Exercise prompt: Scan the entries that follow and copy out every line containing "motion".

### Records to process ###

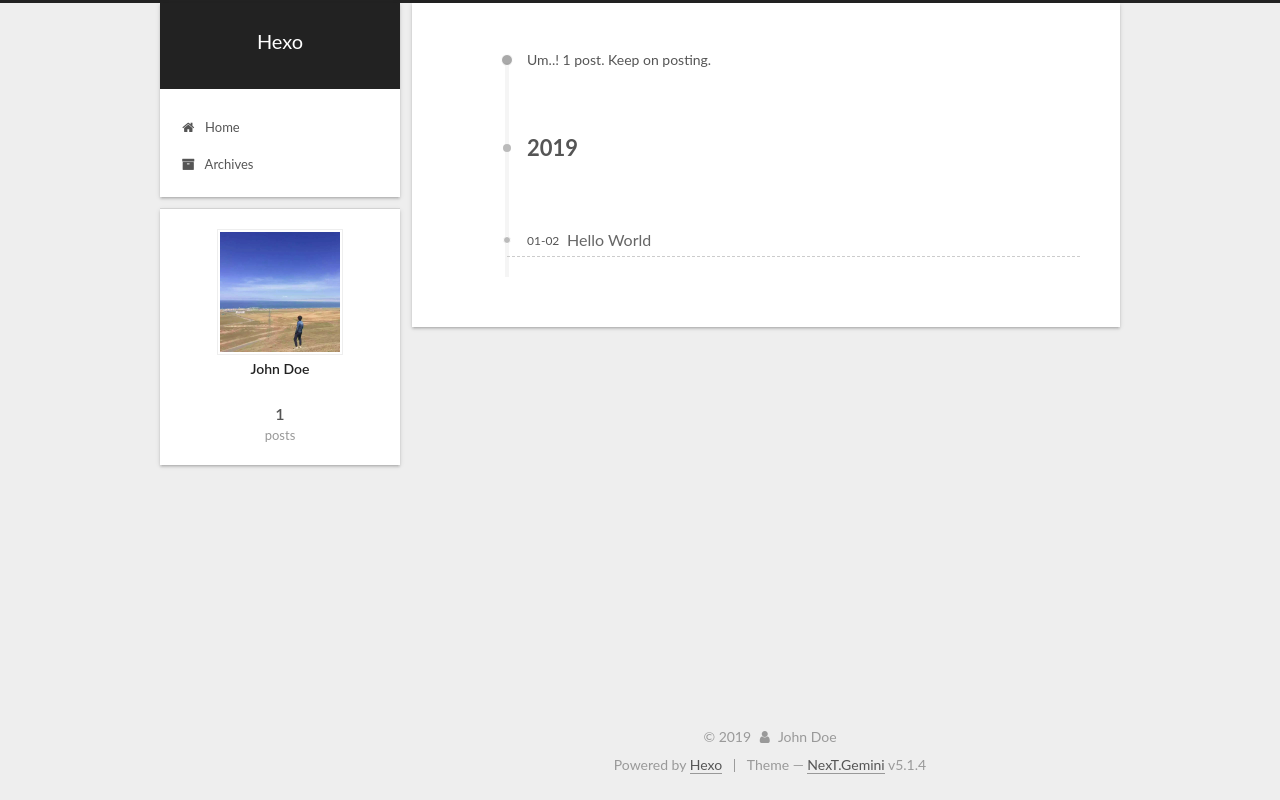
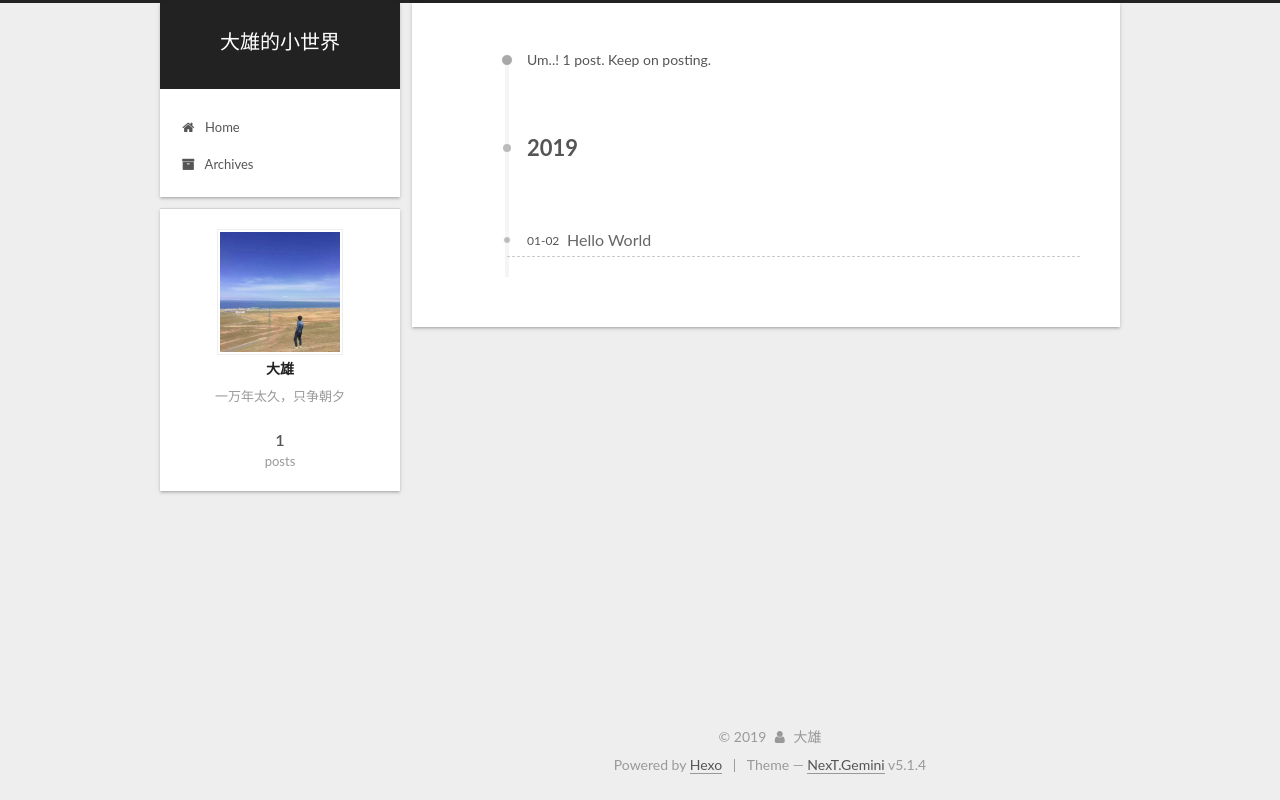
Before and after one commit to jimi9527/jimi9527.github.io, a plain HTML site: page archives/index.html in a window 1280 px wide. Drawn offline with Linux system fonts and the light colour scheme.

Commit message:
Site updated: 2019-01-02 18:59:30

```diff
--- a/archives/index.html
+++ b/archives/index.html
@@ -79,13 +79,16 @@
 
 
 
+<meta name="description" content="一万年太久，只争朝夕">
 <meta property="og:type" content="website">
-<meta property="og:title" content="Hexo">
+<meta property="og:title" content="大雄的小世界">
 <meta property="og:url" content="http://yoursite.com/archives/index.html">
-<meta property="og:site_name" content="Hexo">
+<meta property="og:site_name" content="大雄的小世界">
+<meta property="og:description" content="一万年太久，只争朝夕">
 <meta property="og:locale" content="default">
 <meta name="twitter:card" content="summary">
-<meta name="twitter:title" content="Hexo">
+<meta name="twitter:title" content="大雄的小世界">
+<meta name="twitter:description" content="一万年太久，只争朝夕">
 
 
 
@@ -101,7 +104,7 @@
     motion: {"enable":true,"async":false,"transition":{"post_block":"fadeIn","post_header":"slideDownIn","post_body":"slideDownIn","coll_header":"slideLeftIn","sidebar":"slideUpIn"}},
     duoshuo: {
       userId: '0',
-      author: '大雄'
+      author: 'Author'
     },
     algolia: {
       applicationID: '',
@@ -121,7 +124,7 @@
 
 
 
-  <title>Archive | Hexo</title>
+  <title>Archive | 大雄的小世界</title>
 
 
 
@@ -151,7 +154,7 @@
     <div class="custom-logo-site-title">
       <a href="/" class="brand" rel="start">
         <span class="logo-line-before"><i></i></span>
-        <span class="site-title">Hexo</span>
+        <span class="site-title">大雄的小世界</span>
         <span class="logo-line-after"><i></i></span>
       </a>
     </div>
@@ -312,10 +315,10 @@
         <div class="site-overview">
           <div class="site-author motion-element" itemprop="author" itemscope="" itemtype="http://schema.org/Person">
 
-              <img class="site-author-image" itemprop="image" src="/images/avatar.jpeg" alt="John Doe">
+              <img class="site-author-image" itemprop="image" src="/images/avatar.jpeg" alt="大雄">
 
-              <p class="site-author-name" itemprop="name">John Doe</p>
-              <p class="site-description motion-element" itemprop="description"></p>
+              <p class="site-author-name" itemprop="name">大雄</p>
+              <p class="site-description motion-element" itemprop="description">一万年太久，只争朝夕</p>
           </div>
 
           <nav class="site-state motion-element">
@@ -370,7 +373,7 @@
   <span class="with-love">
     <i class="fa fa-user"></i>
   </span>
-  <span class="author" itemprop="copyrightHolder">John Doe</span>
+  <span class="author" itemprop="copyrightHolder">大雄</span>
 
 
 </div>
--- a/css/main.css
+++ b/css/main.css
@@ -1823,7 +1823,7 @@ pre .javascript .function {
   width: 4px;
   height: 4px;
   border-radius: 50%;
-  background: #46acd2;
+  background: #ff6bff;
 }
 .links-of-blogroll {
   font-size: 13px;
```
Also changed, not shown: 2019/01/02/hello-world/index.html (+10 -10 lines), archives/2019/01/index.html (+13 -10 lines), archives/2019/index.html (+13 -10 lines), index.html (+15 -12 lines).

###

Response:
     motion: {"enable":true,"async":false,"transition":{"post_block":"fadeIn","post_header":"slideDownIn","post_body":"slideDownIn","coll_header":"slideLeftIn","sidebar":"slideUpIn"}},
           <div class="site-author motion-element" itemprop="author" itemscope="" itemtype="http://schema.org/Person">
-              <p class="site-description motion-element" itemprop="description"></p>
+              <p class="site-description motion-element" itemprop="description">一万年太久，只争朝夕</p>
           <nav class="site-state motion-element">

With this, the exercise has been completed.